Sometimes, I wonder if asset allocators realise how lucky they used to be. We used to have the luxury of combining bonds with equities to form a diversified portfolio. Sovereign bonds – from many countries – used to be of high quality. But I am afraid that those times are now over...

Article also available in : English EN | français FR

Sometimes, I wonder if asset allocators realise how lucky they used to be.

We used to have the luxury of combining bonds with equities to form a diversified portfolio. Sovereign bonds – from many countries – used to be of high quality. But I am afraid that those times are now over. Why? Because quantitative easing has destroyed the very properties of fixed income that made the asset class an essential part of a balanced allocation.
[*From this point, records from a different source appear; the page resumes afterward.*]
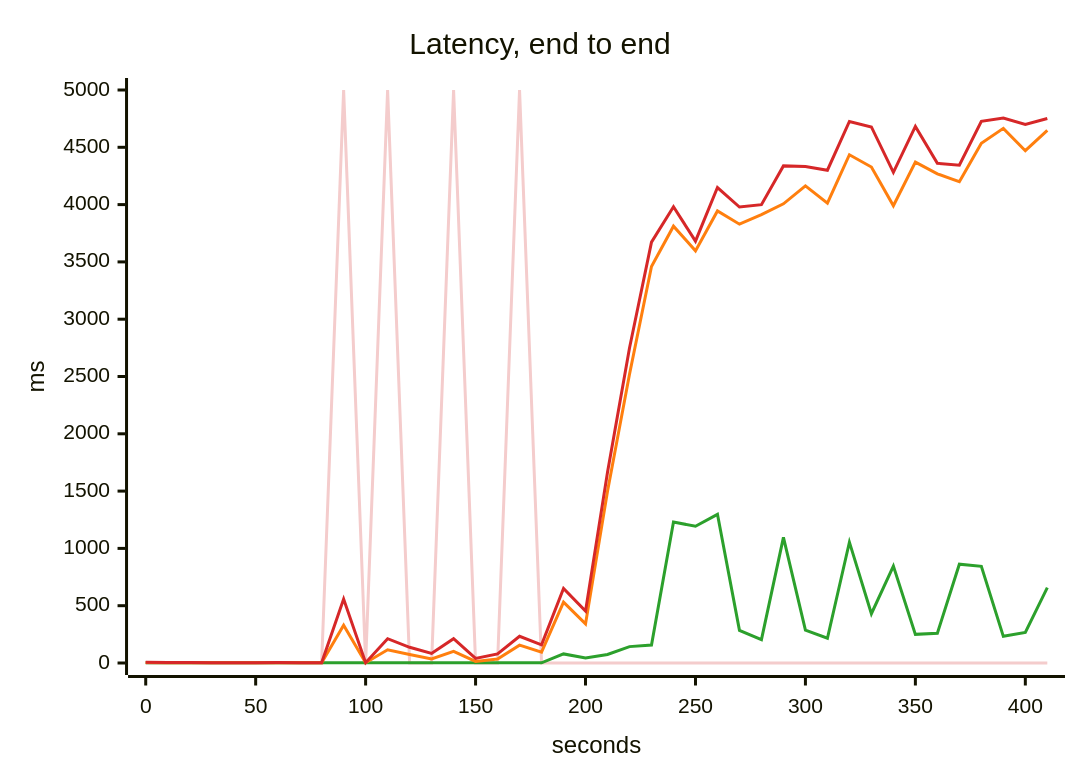
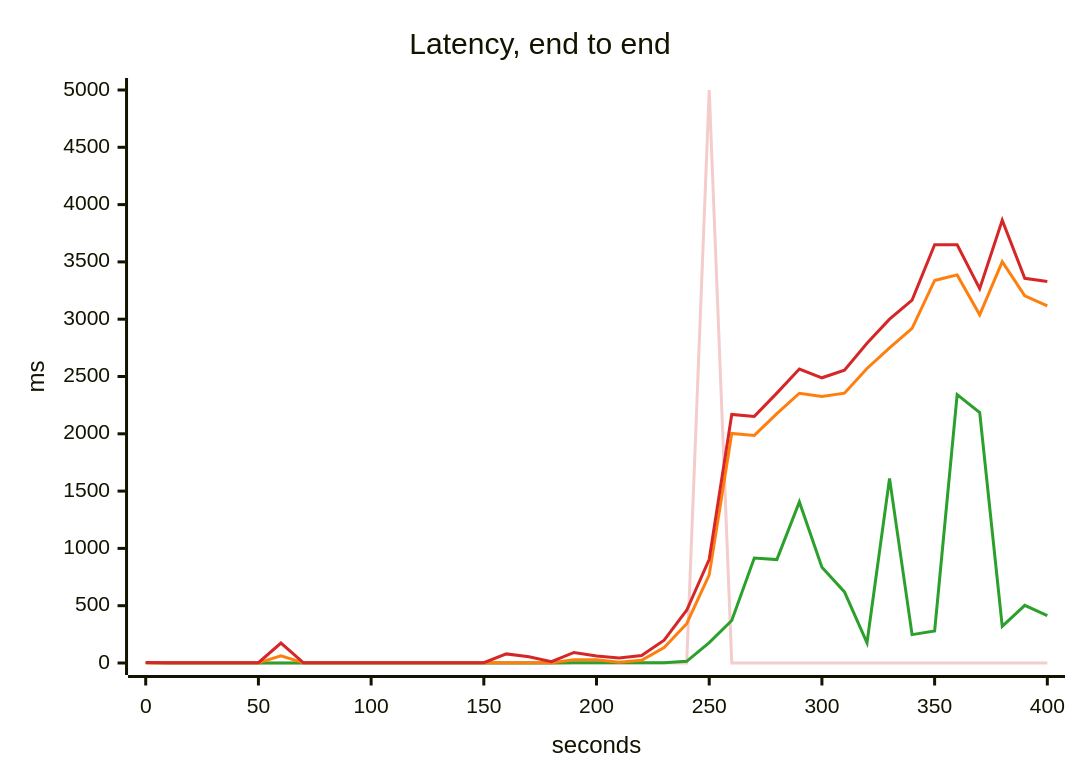
The third of 5 diagrams in scenarios/single-postgres-breaking-point/solutions/one-query-per-page/report.md (akinfemi/load-lore), drawn with Mermaid before and after one commit. The commit also changed other lines of this file and 20 other files, not shown here.

````diff
--- a/scenarios/single-postgres-breaking-point/solutions/one-query-per-page/report.md
+++ b/scenarios/single-postgres-breaking-point/solutions/one-query-per-page/report.md
@@ -59,17 +56,17 @@
 ```mermaid
 ---
 config:
   themeVariables:
     xyChart:
       backgroundColor: "transparent"
       plotColorPalette: "#f4cccc, #2ca02c, #ff7f0e, #d62728"
 ---
 xychart-beta
     title "Latency, end to end"
-    x-axis "seconds" 0 --> 410
+    x-axis "seconds" 0 --> 400
     y-axis "ms" 0 --> 5000
-    line [0, 0, 0, 0, 0, 0, 0, 0, 0, 5000, 0, 5000, 0, 0, 5000, 0, 0, 5000, 0, 0, 0, 0, 0, 0, 0, 0, 0, 0, 0, 0, 0, 0, 0, 0, 0, 0, 0, 0, 0, 0, 0, 0]
-    line [1.599, 1.158, 1.139, 1.115, 1.1, 1.108, 1.111, 1.102, 1.108, 1.238, 1.135, 1.335, 1.568, 1.33, 1.304, 1.318, 1.447, 1.74, 1.914, 79.254, 43.089, 74.226, 142.937, 157.338, 1229.569, 1193.512, 1297.445, 284.964, 204.485, 1095.991, 286.335, 215.932, 1054.305, 429.962, 845.405, 250, 259.256, 862.26, 843.145, 232.709, 266.97, 657.878]
-    line [3.713, 2.104, 2.162, 1.953, 1.879, 1.924, 2.024, 1.9, 1.906, 330.145, 1.882, 115.562, 73.545, 34.858, 102.314, 13.929, 34.068, 155.675, 94.713, 530.769, 340.87, 1499.31, 2519.192, 3459.643, 3811.703, 3596.242, 3944.872, 3829.123, 3912.361, 4006.659, 4163.355, 4012.564, 4435.08, 4328.092, 3990.016, 4371.223, 4268.116, 4199.285, 4535.342, 4665.328, 4470.28, 4648.359]
-    line [5.468, 4.091, 3.705, 3.215, 2.801, 2.994, 3.641, 3.238, 3.215, 558.128, 2.659, 211.844, 136.866, 83.847, 211.996, 39.781, 79.778, 233.491, 158.87, 651.099, 452.346, 1664.958, 2748.156, 3672.124, 3981.509, 3681, 4148.747, 3978.768, 3999.405, 4337.751, 4333.057, 4299.944, 4725.245, 4677.719, 4282.013, 4682.094, 4360.703, 4343.282, 4726.577, 4755.575, 4699.519, 4751.441]
+    line [0, 0, 0, 0, 0, 0, 0, 0, 0, 0, 0, 0, 0, 0, 0, 0, 0, 0, 0, 0, 0, 0, 0, 0, 0, 5000, 0, 0, 0, 0, 0, 0, 0, 0, 0, 0, 0, 0, 0, 0, 0]
+    line [1.223, 0.918, 0.834, 0.814, 0.811, 0.819, 0.836, 0.796, 0.803, 0.808, 0.815, 0.823, 0.82, 0.838, 0.866, 0.88, 0.946, 1.009, 1.063, 1.19, 1.287, 1.264, 1.42, 2.015, 14.245, 178.1, 370.583, 915.313, 902.24, 1405.185, 835.291, 619.985, 176.512, 1611.129, 247.406, 278.796, 2341.402, 2185.101, 319.165, 503.481, 413.469]
+    line [2.631, 1.632, 1.331, 1.233, 1.198, 1.318, 62.13, 1.141, 1.2, 1.203, 1.261, 1.307, 1.3, 1.496, 1.532, 1.509, 2.993, 2.54, 2.472, 27.479, 28.387, 5.926, 24.411, 134.407, 342.484, 768.746, 2002.895, 1986.17, 2175.459, 2353.844, 2325.825, 2354.191, 2570.287, 2749.834, 2920.065, 3338.256, 3386.412, 3038.087, 3502.508, 3203.702, 3116.981]
+    line [4.132, 2.892, 2.329, 2.097, 1.858, 2.403, 173.538, 1.516, 1.879, 2.042, 2.143, 2.03, 2.659, 3.006, 2.633, 2.604, 79.391, 54.681, 11.513, 92.261, 61.354, 44.764, 64.839, 198.853, 460.323, 904.47, 2169.321, 2151.887, 2354.638, 2564.778, 2488.754, 2555.165, 2790.292, 3000, 3166.218, 3649.606, 3649.398, 3266.942, 3863.276, 3356.474, 3329.247]
 ```
````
Factor investing may be the best solution we have.

_ The search for diversification

For most European investors, domestic sovereign bonds form the basis of their asset allocation. These bonds used to provide an attractive yield as well as strong diversification benefits. But what do we actually mean by diversification? For me, it means they could be relied upon to protect an investor’s assets in times when it really mattered: good sovereign bonds normally rose in value when the equity markets were falling. What’s more, the coupons they provided would in many cases account for most of an investor’s expected returns, and sometimes their projected liabilities, on their own. This now seems like something of a dream.

What other asset classes can investors look to for diversification? Real estate is an obvious example, but its poor liquidity is a major drawback. Institutional investors tend to have mixed feelings about commodities, as they are attracted by their (sometimes) low correlations but put off by their high levels of volatility. Hedge funds, for their part, seemed to be the miracle cure around 2000 but – and this only applies to the better ones – they are at best interesting satellite solutions. Strangely, the fees they charge have been more of a concern to investors than their correlation to the equity markets.

The problem is quite simple. Investors want to be able to replicate the past behaviour of sovereign bonds, but in today’s world that’s just impossible. Sovereign bonds used to be of the highest quality, providing excellent diversification benefits as well as an attractive coupon.

Now, they are no longer safe (as we saw in the Greek debt crisis) and, without a yield, they may have lost their ability to provide diversification (unless we imagine a world of prolonged significant negative interest rates). Worse still, we can envisage scenarios in which rates move higher while the stock markets fall. And what will be the long-term rationale for investing in bonds that do not provide a yield? Counterparty diversification cannot justify the high probability of investors losing their money after the effects of inflation.

_ Asset class boundaries have blurred

The natural thing for investors to do in recent years has been to seek diversification by allocating to asset classes that resemble sovereign bonds: these include convertible bonds, high yield, emerging market fixed income and private debt to name a few. But a major problem with these strategies is that they behave more like equities than sovereign bonds.

Through a combination of the falling quality of sovereign bonds and the forced diversification of their fixed income bucket, investors have made their fixed income allocation more equity-like. This is far from reassuring! It’s probably the exact opposite of true diversification.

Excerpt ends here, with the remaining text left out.